▶ [TASK TO COMPLETE] Report all lines below with the word "textures".

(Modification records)
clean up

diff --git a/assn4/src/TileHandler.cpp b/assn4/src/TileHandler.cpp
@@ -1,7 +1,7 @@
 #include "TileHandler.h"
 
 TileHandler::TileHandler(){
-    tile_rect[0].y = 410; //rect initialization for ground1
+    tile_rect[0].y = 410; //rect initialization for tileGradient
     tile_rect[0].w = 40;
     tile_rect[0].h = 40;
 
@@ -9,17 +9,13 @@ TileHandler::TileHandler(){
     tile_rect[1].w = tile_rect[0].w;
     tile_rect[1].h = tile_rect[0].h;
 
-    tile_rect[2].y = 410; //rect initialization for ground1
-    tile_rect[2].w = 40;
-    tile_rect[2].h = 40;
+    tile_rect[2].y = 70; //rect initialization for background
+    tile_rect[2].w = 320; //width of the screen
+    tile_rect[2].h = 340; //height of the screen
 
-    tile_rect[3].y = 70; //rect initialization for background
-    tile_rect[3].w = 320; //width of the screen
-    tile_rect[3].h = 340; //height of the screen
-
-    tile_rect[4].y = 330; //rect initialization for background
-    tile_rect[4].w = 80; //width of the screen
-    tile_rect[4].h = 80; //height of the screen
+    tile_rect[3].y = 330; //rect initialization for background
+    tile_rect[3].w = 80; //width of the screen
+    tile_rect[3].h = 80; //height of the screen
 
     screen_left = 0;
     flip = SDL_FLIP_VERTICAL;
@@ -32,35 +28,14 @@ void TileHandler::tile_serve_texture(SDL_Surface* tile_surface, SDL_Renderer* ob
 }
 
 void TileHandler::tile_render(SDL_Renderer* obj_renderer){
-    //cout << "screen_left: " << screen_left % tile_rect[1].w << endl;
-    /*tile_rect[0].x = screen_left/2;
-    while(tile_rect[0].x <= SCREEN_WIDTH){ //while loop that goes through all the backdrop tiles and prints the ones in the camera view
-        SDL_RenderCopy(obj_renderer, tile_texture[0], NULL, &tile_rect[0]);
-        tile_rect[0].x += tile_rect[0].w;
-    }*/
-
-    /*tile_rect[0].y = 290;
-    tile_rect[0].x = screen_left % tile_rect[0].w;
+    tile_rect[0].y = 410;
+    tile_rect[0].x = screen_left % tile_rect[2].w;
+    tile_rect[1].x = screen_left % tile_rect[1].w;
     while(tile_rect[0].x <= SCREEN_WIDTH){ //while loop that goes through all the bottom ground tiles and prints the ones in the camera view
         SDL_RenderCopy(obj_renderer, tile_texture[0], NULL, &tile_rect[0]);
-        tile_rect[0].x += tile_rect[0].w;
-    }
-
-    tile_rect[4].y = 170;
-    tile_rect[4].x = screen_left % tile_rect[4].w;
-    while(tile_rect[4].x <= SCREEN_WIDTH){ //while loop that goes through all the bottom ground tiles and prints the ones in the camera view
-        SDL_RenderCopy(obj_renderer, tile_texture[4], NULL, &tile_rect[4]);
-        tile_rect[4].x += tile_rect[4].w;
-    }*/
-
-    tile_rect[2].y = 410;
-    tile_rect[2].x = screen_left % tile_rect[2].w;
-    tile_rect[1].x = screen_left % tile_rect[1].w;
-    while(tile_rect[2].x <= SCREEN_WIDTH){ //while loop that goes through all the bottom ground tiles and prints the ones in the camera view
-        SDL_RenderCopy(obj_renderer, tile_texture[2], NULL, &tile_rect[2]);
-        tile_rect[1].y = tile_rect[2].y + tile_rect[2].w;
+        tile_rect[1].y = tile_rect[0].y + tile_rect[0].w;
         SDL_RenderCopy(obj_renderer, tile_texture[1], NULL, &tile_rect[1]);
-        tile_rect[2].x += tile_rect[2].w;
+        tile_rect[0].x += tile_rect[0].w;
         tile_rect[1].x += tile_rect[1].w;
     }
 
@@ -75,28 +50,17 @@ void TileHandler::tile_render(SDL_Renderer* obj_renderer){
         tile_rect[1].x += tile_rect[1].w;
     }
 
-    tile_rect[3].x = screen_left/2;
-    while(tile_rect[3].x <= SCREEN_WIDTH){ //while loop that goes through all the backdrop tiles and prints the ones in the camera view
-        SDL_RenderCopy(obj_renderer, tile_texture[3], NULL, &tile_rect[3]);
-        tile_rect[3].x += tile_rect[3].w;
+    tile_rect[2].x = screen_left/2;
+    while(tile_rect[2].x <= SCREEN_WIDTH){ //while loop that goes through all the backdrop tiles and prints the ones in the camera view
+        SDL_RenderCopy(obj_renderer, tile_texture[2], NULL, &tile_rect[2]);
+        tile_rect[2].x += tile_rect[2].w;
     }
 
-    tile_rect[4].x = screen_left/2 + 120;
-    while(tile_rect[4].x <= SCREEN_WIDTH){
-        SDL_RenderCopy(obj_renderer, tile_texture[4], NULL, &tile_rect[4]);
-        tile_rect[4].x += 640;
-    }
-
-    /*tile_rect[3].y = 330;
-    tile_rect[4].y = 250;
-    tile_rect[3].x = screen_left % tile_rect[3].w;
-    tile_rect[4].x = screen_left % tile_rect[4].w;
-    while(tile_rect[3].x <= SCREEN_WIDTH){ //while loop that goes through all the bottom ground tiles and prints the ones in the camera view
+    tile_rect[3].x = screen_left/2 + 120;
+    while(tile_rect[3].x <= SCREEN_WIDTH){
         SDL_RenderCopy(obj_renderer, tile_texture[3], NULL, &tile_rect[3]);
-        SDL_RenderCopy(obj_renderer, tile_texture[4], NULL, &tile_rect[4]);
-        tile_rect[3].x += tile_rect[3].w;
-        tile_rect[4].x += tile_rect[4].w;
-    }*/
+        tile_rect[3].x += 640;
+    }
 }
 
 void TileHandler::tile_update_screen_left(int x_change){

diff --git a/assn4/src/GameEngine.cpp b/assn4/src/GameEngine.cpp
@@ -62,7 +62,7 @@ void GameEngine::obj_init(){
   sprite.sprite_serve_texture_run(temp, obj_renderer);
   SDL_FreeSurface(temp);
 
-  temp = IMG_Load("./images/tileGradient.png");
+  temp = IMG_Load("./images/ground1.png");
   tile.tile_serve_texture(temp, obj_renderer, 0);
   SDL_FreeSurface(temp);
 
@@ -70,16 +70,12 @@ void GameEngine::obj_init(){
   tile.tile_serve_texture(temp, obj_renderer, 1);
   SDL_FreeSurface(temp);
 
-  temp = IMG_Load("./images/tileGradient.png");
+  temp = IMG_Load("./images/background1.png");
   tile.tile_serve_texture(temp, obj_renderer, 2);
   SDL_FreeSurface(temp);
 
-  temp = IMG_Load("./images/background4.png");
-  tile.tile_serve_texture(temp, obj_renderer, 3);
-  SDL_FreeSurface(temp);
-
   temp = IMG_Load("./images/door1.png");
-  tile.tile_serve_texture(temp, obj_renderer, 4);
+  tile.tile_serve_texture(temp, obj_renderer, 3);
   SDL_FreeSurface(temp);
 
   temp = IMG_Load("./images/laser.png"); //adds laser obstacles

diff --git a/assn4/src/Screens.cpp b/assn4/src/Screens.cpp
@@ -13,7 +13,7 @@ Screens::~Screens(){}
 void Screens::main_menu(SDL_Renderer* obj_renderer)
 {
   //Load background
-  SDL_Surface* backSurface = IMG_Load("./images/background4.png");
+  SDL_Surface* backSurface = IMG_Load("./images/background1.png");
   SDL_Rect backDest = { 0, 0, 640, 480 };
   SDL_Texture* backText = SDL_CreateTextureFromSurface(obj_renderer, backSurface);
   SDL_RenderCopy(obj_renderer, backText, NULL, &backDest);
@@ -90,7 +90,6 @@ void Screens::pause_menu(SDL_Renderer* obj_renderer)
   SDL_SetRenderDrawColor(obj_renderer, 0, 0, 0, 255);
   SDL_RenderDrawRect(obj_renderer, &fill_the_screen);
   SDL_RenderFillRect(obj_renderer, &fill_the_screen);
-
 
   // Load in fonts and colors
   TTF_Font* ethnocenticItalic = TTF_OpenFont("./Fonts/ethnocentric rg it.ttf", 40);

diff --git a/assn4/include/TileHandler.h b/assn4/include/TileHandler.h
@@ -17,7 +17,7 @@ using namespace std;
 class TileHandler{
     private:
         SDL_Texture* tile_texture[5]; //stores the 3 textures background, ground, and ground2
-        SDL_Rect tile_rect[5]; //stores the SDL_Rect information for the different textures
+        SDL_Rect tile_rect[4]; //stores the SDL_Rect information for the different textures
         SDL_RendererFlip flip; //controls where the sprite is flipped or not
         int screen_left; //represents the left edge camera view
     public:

---

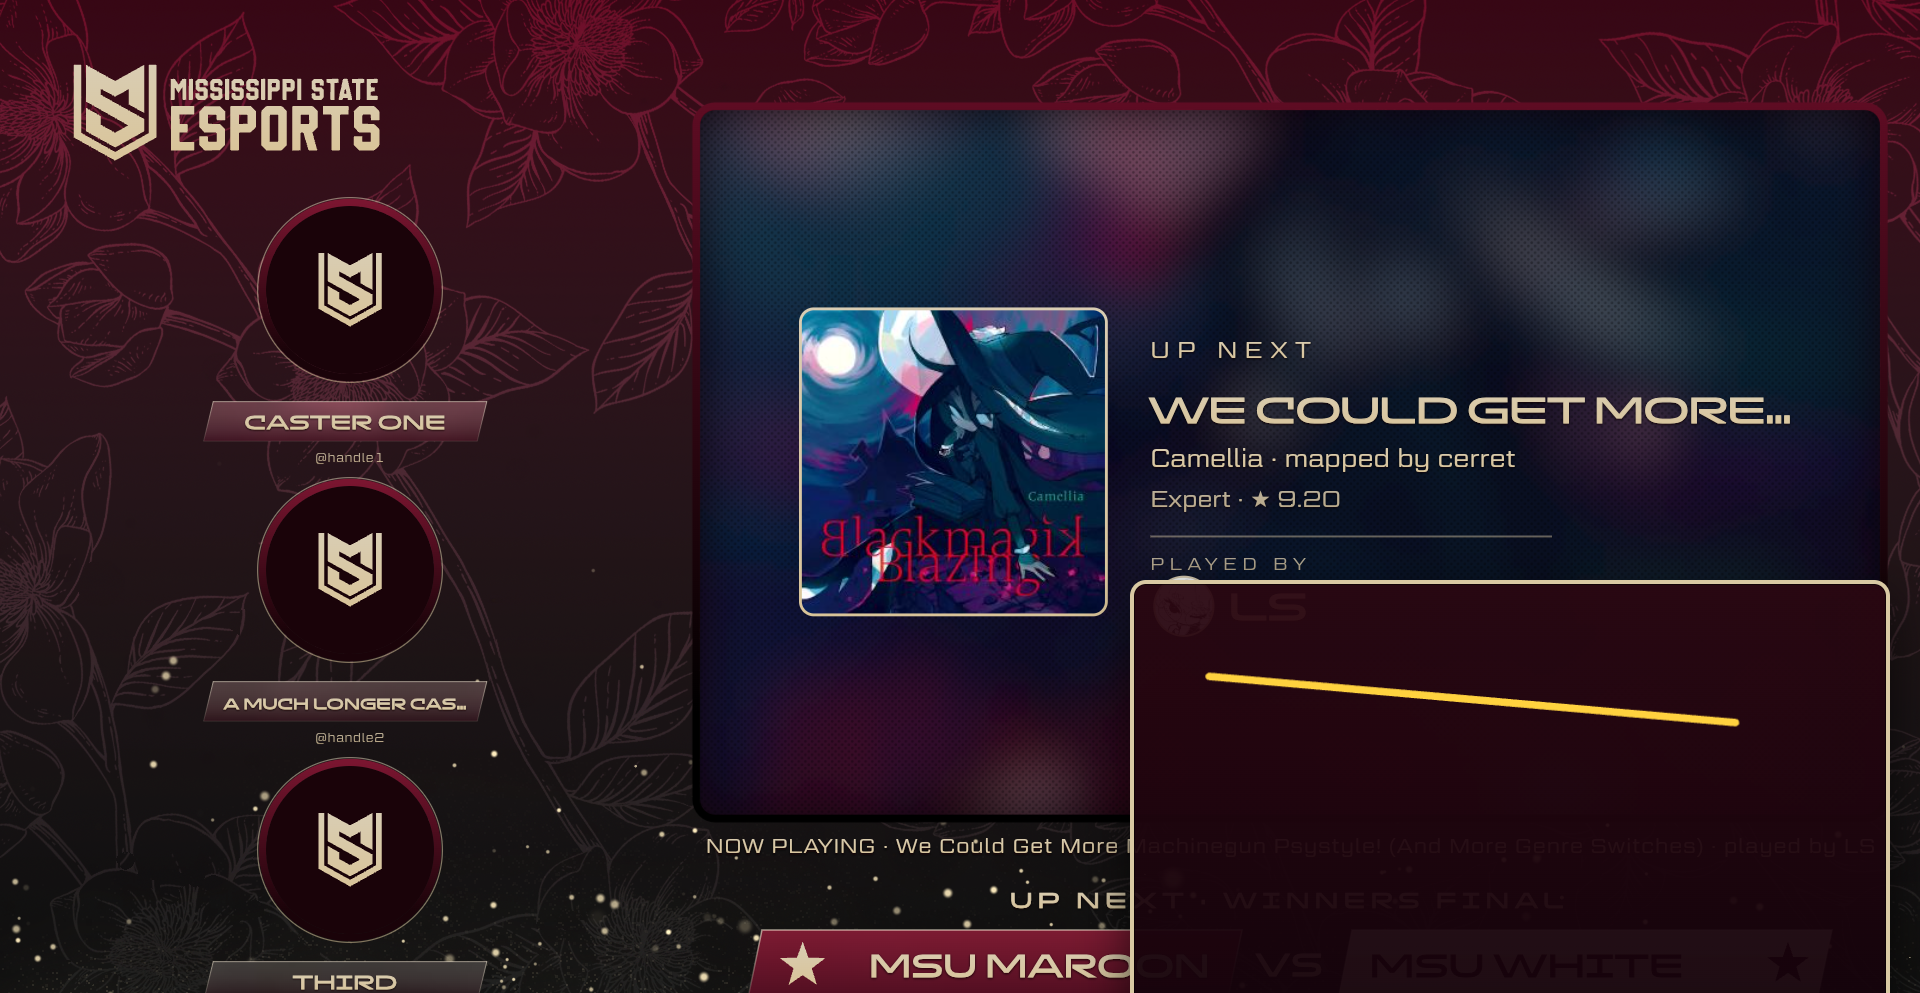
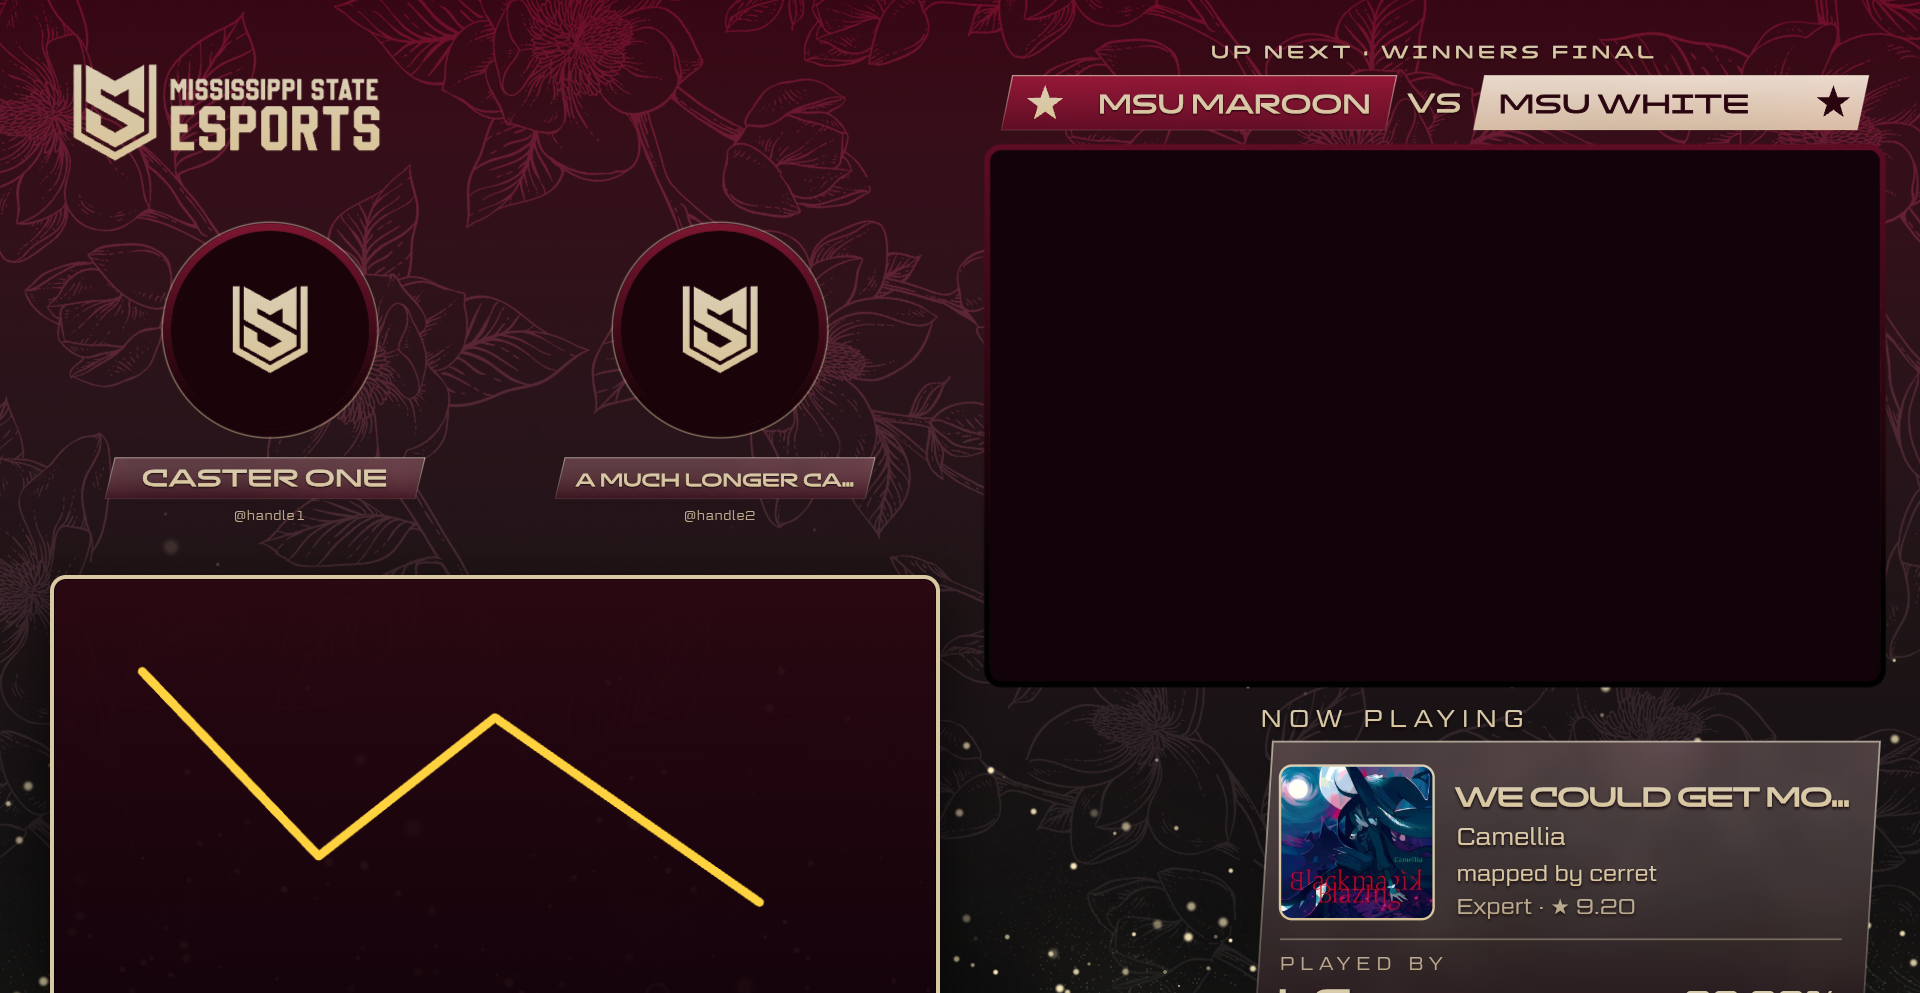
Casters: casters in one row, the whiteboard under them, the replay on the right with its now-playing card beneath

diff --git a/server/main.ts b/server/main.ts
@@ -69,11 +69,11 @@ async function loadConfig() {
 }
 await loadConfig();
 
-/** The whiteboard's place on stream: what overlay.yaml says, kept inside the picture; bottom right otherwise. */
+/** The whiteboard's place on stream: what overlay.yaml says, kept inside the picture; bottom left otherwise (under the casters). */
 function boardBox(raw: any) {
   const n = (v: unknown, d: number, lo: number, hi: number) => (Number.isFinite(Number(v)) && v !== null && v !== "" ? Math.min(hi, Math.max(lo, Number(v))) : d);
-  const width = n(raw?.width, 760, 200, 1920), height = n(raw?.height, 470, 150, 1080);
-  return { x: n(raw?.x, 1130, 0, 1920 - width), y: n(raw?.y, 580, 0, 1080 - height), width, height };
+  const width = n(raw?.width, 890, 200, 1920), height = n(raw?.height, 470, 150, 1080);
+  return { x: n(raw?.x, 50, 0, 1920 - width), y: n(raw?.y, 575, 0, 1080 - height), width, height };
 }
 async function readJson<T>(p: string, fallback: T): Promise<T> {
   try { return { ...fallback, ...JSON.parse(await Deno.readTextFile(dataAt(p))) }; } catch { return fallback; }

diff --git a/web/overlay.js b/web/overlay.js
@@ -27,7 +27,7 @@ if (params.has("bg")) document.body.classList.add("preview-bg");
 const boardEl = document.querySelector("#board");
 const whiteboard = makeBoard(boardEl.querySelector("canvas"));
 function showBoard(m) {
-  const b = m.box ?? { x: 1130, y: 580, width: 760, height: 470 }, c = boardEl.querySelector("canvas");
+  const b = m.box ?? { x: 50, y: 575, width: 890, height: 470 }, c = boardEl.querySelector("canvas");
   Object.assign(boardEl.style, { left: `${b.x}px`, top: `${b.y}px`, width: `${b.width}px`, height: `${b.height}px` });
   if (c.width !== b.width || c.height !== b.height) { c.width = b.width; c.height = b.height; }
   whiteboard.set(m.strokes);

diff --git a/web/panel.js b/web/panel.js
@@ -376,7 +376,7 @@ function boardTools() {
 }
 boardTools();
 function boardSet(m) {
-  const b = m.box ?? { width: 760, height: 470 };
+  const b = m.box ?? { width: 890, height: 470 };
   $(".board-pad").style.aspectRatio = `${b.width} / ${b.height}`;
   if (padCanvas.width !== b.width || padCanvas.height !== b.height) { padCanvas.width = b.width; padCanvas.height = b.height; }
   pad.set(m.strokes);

▶ [ANSWER SECTION]
         SDL_Texture* tile_texture[5]; //stores the 3 textures background, ground, and ground2
-        SDL_Rect tile_rect[5]; //stores the SDL_Rect information for the different textures
+        SDL_Rect tile_rect[4]; //stores the SDL_Rect information for the different textures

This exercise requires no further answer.